More recently, researchers have been looking into RVL-1201 (oxymetazoline 0.1%, Vertical Pharmaceuticals) for use in patients with acquired ptosis.3 Oxymetazoline is an ɑ1 and partial ɑ2 adrenergic agonist capable of contracting Müller’s muscle through direct transconjunctival contact of this sympathomimetic agent.3 In a Phase III study, the treatment was well tolerated and significantly improved the superior visual field, making this emerging therapy a potential nonsurgical treatment for upper eyelid ptosis.1,3


Optometrists are the first line of care for ptosis patients, yet we’ve had little opportunity to apply our deep understanding of the condition to approved treatments.
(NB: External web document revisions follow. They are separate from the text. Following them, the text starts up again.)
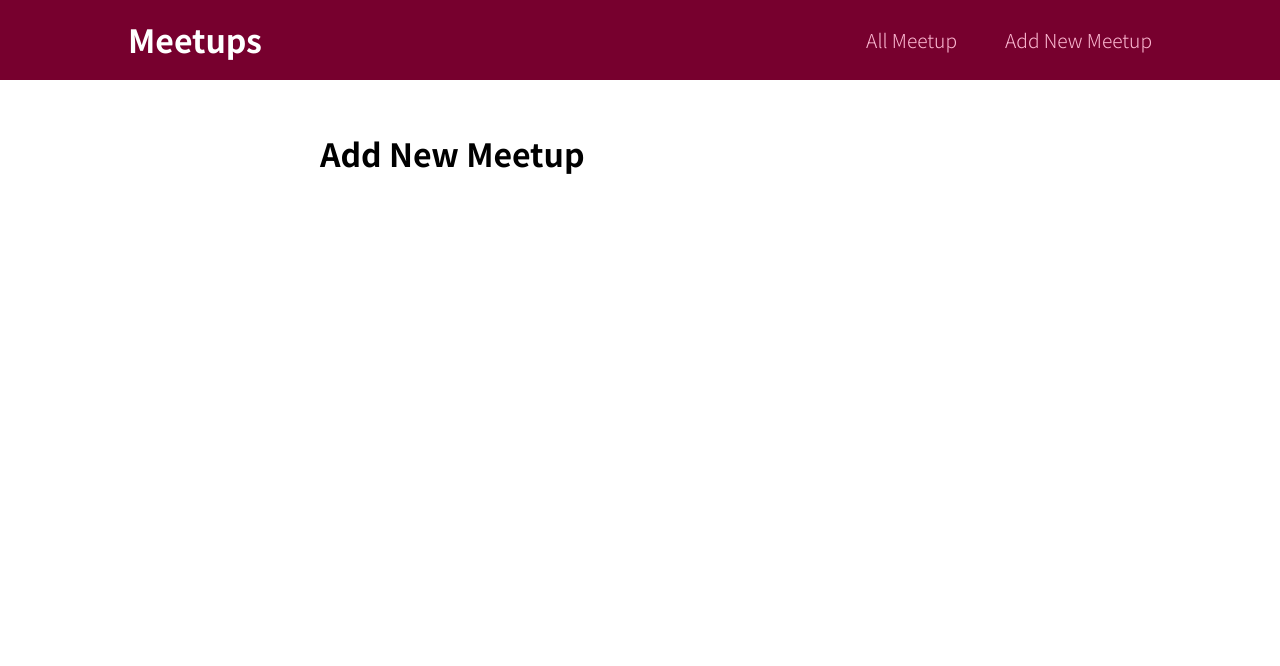
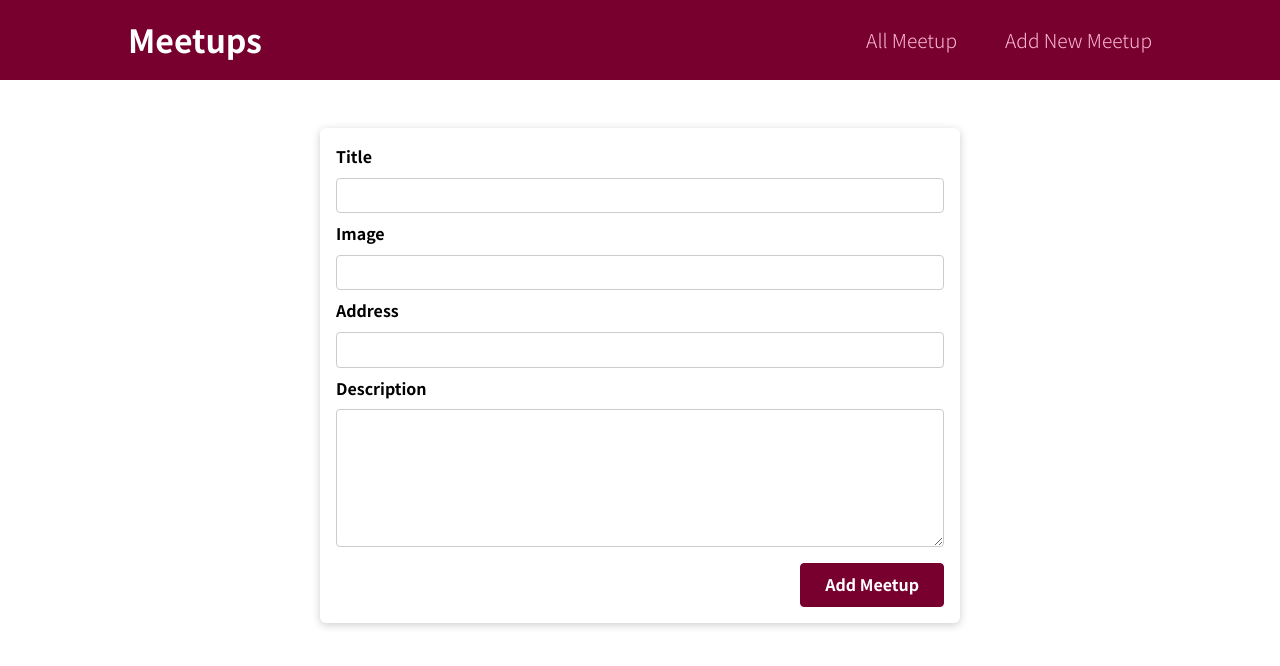
Before and after one commit to MajhiRockzZ/nextjs-meetup-app, a Next.js app: page /new-meetup in a window 1280 px wide. Shown: the top 666 px of the page. Built offline with nearby package versions, Linux system fonts and the light colour scheme.

Commit message:
📦 NEW: Add Basic Layout

```diff
--- /dev/null
+++ b/components/meetups/NewMeetupForm.js
@@ -0,0 +1,80 @@
+import React from 'react';
+import styled from 'styled-components';
+
+import Card from '../ui/Card';
+
+const NewMeetupForm = () => {
+  return (
+    <Card>
+      <Form>
+        <div className='control'>
+          <label htmlFor='title'>Title</label>
+          <input type='text' id='title' required />
+        </div>
+        <div className='control'>
+          <label htmlFor='image'>Image</label>
+          <input type='url' id='image' required />
+        </div>
+        <div className='control'>
+          <label htmlFor='address'>Address</label>
+          <input type='text' id='address' required />
+        </div>
+        <div className='control'>
+          <label htmlFor='descriptiion'>Description</label>
+          <textarea id='description' rows='5' required></textarea>
+        </div>
+        <div className='actions'>
+          <button>Add Meetup</button>
+        </div>
+      </Form>
+    </Card>
+  );
+};
+
+const Form = styled.form`
+  padding: 1rem;
+
+  .control {
+    margin-bottom: 0.5rem;
+
+    label {
+      display: block;
+      font-weight: 700;
+      margin-bottom: 0.5rem;
+    }
+
+    input,
+    textarea {
+      display: block;
+      font: inherit;
+      border-radius: 4px;
+      border: 1px solid #ccc;
+      padding: 0.25rem;
+      width: 100%;
+    }
+  }
+
+  .actions {
+    margin-top: 1rem;
+    text-align: right;
+
+    button {
+      font: inherit;
+      cursor: pointer;
+      background-color: #77002e;
+      color: #fff;
+      padding: 0.5rem 1.5rem;
+      border: 1px solid #77002e;
+      border-radius: 4px;
+      font-weight: 700;
+
+      &:hover,
+      &:active {
+        background-color: #a50e48;
+        border-color: #a50e48;
+      }
+    }
+  }
+`;
+
+export default NewMeetupForm;
--- /dev/null
+++ b/components/ui/Button.js
@@ -0,0 +1,5 @@
+import styled from 'styled-components';
+
+const Button = styled.button``;
+
+export default Button;
--- a/pages/index.js
+++ b/pages/index.js
@@ -1,5 +1,5 @@
 import React from 'react';
-import Layout from '../components/Layout';
+import Layout from '../components/layout/Layout';
 
 const HomePage = () => {
   return (
--- a/pages/new-meetup.js
+++ b/pages/new-meetup.js
@@ -1,10 +1,11 @@
 import React from 'react';
-import Layout from '../components/Layout';
+import Layout from '../components/layout/Layout';
+import NewMeetupForm from '../components/meetups/NewMeetupForm';
 
 const NewMeetupPage = () => {
   return (
     <Layout>
-      <h1>Add New Meetup</h1>
+      <NewMeetupForm />
     </Layout>
   );
 };
```
Also changed, not shown: components/layout/Layout.js (renamed from components/Layout.js), components/layout/Navigation.js (renamed from components/Navigation.js), components/ui/Card.js (renamed from components/Card.js).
Given the incidence of ptosis in the aging population, having an approved therapy—should it come to pass—will be a tremendous benefit in terms of providing comprehensive primary eye care.

1. Patel K, Carballo S, Thompson L. Ptosis. Dis Mon. 2017 Mar;63(3):74-79.

2. Pavone P, Cho SY, Praticò AD, et al. Ptosis in childhood: A clinical sign of several disorders: Case series reports and literature review. Medicine (Baltimore). 2018;97(36):e12124. 

3. Alsuhaibani A, Burkat C, Plemel D. Blepharoptosis. Eyewiki. January 21, 2020. Accessed May 11, 2020.

4. Sudhakar, Q. Vu, O. Kosoko-Lasaki, M. Palmer. Upper eyelid ptosis revisited. Am J Clin Med. 2009;6(3):5-14.

5. Koka K, Patel B. Ptosis correction. StatPearls [Internet]. April 3, 2019. Accessed May 11, 2020.

6. Latting MW, Huggins AB, Marx DP, Giacometti JN. Clinical evaluation of blepharoptosis: distinguishing age-related ptosis from masquerade conditions. Semin Plast Surg. 2017;31(1):5-16.

7. Lim J, Hou J, Singa R, et al. Relative incidence of blepharoptosis subtypes in an oculoplastics practice at a tertiary care center. Orbit. 2013;32(4):231-4.